Farage rejects 'WAG tax' proposal
Ukip leader Nigel Farage has shot down proposals for the party to levy a "luxury goods tax" on items such as designer shoes and handbags.
Economic spokesman Patrick O'Flynn put forward the idea of a 25% VAT rate for top-end goods, quickly dubbed a "WAG tax", at the Ukip annual party conference in Doncaster.
However, Mr Farage has moved to kill off the idea, saying it was no more than a "discussion point" that "isn't going to happen".
"I am very happy to give the freedom to our spokesmen and spokeswomen to float ideas but I'm pretty certain that while I'm leader that will not be in our manifesto," he said in an interview with BBC1's The Andrew Marr Show to be broadcast today.
"As far as I am concerned it's dead. It was a discussion point yesterday. It isn't going to happen."
It comes after the party's biggest ever conference, during which Conservative b ackbencher Mark Reckless the second Tory MP in a month to defect to Ukip and trigger a by-election by quitting parliament.
Mr Farage also declared that Ukip is "parking our tanks" on Labour's lawn and tearing vast chunks out of its vote, while his colleagues set out a raft of policies including plans to take minimum wage earners out of income tax altogether and abolish inheritance tax.
Ukip chairman Steve Crowther agreed that part of the party's appeal was that it was "shambolic" and did not attempt to be as slick as its rivals.
He told BBC Radio 5 Live's Pienaar's Politics: "My feeling is we have to clearly make clear that we are capable of having ideas and being able to deal with all of the aspects of government that we might be asked to deal with following the next general election, and we do that.
"But if sometimes we are a little bit hard-edged or sometimes we stub our toe, I don't think that's a problem.

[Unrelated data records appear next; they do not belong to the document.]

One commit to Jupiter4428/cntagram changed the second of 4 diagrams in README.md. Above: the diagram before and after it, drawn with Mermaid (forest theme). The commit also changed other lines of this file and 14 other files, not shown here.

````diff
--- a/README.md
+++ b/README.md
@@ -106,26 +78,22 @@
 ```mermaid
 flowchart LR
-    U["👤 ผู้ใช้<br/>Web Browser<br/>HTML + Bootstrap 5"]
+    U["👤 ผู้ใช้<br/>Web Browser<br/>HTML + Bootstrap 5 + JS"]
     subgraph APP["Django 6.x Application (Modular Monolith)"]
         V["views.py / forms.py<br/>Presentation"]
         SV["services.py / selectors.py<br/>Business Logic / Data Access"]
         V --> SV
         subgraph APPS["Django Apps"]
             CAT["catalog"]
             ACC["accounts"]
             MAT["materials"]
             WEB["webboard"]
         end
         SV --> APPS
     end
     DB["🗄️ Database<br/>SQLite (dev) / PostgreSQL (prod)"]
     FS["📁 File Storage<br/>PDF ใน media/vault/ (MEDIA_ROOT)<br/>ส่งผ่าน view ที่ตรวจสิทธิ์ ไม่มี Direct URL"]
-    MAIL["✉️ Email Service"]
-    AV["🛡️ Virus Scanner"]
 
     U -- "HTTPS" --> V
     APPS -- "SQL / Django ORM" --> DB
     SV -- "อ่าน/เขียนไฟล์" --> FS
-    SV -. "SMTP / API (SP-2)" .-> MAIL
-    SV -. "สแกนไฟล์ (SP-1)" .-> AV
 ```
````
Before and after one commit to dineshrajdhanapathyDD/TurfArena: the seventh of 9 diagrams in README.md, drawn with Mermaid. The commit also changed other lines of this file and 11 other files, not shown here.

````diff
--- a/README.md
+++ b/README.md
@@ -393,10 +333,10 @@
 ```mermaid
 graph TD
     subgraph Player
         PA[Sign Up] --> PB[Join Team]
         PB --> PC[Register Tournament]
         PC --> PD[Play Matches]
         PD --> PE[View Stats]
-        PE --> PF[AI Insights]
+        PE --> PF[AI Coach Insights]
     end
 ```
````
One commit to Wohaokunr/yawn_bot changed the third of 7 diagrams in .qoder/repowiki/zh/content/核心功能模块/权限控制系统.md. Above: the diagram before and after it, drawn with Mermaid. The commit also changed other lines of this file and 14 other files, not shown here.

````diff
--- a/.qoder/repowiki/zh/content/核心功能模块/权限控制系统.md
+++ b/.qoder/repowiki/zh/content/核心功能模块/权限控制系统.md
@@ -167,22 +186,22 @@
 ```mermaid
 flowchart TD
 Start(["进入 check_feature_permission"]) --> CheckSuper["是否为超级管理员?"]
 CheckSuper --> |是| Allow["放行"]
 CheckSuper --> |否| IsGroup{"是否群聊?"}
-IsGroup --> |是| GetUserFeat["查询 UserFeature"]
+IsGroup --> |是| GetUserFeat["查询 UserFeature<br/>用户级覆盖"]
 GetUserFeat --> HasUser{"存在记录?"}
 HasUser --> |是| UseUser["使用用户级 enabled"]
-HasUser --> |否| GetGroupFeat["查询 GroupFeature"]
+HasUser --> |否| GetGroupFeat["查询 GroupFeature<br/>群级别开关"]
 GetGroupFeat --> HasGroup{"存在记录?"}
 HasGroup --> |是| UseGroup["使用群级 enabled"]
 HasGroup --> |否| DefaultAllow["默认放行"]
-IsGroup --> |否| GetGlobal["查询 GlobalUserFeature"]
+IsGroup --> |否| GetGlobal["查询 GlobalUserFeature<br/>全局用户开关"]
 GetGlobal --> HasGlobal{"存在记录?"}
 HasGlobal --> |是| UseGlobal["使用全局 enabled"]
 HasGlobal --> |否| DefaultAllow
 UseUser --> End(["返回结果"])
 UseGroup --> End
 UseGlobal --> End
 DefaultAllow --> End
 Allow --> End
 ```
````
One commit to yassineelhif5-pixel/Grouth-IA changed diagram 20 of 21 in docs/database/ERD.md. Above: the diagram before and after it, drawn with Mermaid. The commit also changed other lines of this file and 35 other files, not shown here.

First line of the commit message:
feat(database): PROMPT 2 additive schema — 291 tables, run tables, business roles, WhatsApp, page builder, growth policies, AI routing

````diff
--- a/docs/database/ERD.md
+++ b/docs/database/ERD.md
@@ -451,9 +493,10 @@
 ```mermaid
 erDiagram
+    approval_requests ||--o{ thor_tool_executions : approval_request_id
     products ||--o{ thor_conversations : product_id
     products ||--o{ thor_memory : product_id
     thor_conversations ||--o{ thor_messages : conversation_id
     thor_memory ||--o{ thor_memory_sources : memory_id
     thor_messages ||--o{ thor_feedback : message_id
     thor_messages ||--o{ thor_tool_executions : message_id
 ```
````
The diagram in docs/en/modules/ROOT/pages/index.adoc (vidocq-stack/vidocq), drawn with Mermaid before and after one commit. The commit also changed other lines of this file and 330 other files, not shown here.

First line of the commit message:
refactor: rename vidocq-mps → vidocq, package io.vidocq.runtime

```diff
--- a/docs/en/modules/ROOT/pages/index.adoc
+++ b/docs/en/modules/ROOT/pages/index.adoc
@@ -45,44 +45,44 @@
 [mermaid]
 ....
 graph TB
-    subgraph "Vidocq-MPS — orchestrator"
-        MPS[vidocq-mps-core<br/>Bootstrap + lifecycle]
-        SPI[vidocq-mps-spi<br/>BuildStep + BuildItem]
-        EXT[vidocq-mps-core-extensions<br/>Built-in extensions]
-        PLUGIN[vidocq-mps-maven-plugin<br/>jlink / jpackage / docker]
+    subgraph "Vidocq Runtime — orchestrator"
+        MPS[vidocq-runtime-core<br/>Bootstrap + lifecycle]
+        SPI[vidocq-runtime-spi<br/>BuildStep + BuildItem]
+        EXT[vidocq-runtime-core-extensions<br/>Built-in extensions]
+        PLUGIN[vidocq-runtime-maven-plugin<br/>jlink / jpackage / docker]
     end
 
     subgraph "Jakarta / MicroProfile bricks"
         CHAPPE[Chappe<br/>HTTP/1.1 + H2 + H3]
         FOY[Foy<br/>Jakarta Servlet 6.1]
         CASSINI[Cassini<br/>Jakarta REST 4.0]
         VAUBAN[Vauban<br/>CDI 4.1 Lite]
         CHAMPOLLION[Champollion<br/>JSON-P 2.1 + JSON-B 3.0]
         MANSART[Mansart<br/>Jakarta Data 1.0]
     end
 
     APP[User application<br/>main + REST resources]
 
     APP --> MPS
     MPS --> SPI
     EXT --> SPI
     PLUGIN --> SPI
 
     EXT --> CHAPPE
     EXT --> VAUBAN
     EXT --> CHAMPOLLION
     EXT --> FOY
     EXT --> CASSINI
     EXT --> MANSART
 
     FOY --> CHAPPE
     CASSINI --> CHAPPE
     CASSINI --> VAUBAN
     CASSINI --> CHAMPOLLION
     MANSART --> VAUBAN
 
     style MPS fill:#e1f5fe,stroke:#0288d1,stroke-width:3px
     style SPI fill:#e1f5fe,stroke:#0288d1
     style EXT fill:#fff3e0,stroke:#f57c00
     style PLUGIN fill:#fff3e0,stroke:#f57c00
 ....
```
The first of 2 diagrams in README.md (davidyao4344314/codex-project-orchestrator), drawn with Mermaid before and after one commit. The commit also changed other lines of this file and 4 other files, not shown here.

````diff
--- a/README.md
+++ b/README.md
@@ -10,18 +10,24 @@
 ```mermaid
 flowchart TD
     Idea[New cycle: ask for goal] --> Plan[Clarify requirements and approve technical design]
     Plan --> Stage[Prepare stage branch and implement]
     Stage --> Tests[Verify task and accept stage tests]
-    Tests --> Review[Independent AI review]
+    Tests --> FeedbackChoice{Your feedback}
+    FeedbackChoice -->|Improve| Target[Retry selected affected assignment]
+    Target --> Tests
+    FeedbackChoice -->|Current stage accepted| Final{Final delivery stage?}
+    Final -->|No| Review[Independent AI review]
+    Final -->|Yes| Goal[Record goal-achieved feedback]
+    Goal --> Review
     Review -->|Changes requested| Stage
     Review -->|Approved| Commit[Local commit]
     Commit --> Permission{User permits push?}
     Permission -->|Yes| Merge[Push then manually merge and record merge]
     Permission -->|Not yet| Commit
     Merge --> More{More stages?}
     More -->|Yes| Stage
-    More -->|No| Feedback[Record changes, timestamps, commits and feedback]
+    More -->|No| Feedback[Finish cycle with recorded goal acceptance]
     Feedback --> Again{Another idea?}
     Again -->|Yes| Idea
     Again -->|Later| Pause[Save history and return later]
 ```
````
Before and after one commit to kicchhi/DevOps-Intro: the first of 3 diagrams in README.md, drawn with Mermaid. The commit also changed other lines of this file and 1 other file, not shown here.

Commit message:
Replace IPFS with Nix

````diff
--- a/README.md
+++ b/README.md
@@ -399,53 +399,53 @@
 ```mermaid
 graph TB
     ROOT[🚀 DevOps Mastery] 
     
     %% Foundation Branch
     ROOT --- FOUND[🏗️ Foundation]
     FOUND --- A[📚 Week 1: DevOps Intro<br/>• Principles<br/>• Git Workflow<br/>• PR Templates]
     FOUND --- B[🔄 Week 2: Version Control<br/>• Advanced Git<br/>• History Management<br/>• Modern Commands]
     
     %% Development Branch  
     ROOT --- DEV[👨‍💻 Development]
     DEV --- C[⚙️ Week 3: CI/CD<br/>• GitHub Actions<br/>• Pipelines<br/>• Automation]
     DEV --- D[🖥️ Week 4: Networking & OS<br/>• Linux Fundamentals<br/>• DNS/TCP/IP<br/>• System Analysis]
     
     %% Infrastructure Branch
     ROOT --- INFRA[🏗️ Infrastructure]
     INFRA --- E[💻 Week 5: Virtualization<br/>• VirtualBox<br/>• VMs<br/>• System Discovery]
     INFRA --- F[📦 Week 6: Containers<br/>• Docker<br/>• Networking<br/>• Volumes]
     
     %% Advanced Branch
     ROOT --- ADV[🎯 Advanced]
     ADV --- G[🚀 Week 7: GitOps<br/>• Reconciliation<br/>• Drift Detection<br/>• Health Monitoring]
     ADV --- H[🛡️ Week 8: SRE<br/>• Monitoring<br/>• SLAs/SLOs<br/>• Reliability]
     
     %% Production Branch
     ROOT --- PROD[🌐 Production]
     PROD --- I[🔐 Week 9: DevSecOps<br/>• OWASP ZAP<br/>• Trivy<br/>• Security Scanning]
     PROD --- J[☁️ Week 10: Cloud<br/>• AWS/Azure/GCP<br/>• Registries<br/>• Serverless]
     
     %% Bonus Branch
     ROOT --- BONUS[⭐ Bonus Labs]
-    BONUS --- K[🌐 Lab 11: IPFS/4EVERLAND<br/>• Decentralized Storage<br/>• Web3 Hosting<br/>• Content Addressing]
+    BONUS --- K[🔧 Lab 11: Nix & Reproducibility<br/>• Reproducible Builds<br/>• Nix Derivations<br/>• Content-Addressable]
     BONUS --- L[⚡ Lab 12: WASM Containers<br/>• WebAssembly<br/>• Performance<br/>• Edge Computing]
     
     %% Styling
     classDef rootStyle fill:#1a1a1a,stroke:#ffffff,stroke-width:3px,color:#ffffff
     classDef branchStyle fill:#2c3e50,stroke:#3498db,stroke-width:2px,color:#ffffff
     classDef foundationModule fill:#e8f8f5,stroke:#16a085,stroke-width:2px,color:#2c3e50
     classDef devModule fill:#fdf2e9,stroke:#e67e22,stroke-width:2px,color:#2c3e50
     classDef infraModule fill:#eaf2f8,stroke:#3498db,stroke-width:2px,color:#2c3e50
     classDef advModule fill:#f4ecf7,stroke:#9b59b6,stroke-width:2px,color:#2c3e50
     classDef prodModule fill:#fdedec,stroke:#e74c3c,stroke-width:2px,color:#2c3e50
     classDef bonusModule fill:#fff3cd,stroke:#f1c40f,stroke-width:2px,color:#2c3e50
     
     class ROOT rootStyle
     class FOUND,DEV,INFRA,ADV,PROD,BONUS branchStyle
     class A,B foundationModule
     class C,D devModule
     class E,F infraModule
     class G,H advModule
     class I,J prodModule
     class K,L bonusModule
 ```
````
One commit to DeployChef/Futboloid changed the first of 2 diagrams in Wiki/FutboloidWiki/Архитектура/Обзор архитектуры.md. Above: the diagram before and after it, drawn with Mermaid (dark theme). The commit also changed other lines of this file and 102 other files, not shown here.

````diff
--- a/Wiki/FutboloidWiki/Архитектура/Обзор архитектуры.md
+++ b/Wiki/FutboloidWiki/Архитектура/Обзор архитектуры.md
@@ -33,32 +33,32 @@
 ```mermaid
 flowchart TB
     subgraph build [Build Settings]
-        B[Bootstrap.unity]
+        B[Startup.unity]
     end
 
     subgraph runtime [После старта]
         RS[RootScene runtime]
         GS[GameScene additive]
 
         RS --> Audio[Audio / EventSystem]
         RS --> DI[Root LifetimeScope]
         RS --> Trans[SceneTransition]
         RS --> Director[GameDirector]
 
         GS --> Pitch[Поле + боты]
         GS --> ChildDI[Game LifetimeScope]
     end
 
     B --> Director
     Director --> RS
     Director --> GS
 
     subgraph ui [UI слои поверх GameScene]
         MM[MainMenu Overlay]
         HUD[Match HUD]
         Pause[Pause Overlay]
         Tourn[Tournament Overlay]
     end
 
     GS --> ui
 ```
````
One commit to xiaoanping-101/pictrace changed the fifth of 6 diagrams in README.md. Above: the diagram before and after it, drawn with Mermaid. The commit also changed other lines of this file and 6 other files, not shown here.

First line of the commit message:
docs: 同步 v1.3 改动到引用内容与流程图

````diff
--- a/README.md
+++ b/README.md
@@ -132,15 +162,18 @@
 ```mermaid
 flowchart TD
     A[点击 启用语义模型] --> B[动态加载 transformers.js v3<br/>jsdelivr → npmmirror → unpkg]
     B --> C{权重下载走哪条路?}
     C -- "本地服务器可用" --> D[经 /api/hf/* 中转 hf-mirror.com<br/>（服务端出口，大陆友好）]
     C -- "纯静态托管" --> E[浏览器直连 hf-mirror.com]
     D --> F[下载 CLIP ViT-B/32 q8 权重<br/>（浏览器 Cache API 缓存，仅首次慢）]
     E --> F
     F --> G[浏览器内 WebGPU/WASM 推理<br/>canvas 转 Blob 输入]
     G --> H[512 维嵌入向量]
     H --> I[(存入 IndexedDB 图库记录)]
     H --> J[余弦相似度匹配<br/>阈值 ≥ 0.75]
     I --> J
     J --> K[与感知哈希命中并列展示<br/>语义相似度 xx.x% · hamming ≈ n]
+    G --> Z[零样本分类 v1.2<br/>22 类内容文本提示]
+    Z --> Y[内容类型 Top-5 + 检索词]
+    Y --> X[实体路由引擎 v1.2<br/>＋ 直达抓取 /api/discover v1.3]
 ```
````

"It's part of our brand, frankly, it's part of what Ukip is."
He added: "I haven't said being shambolic is something I wish to boast about."
But he continued: "I believe that it is true that Ukip is ... liked by its electorate because it is not always as slick and as polished as the other political parties.
"I think it's very important. It is the slick polish and nothing ever apparently going wrong, that leads to, frankly, torpedoes hitting you below the waterline."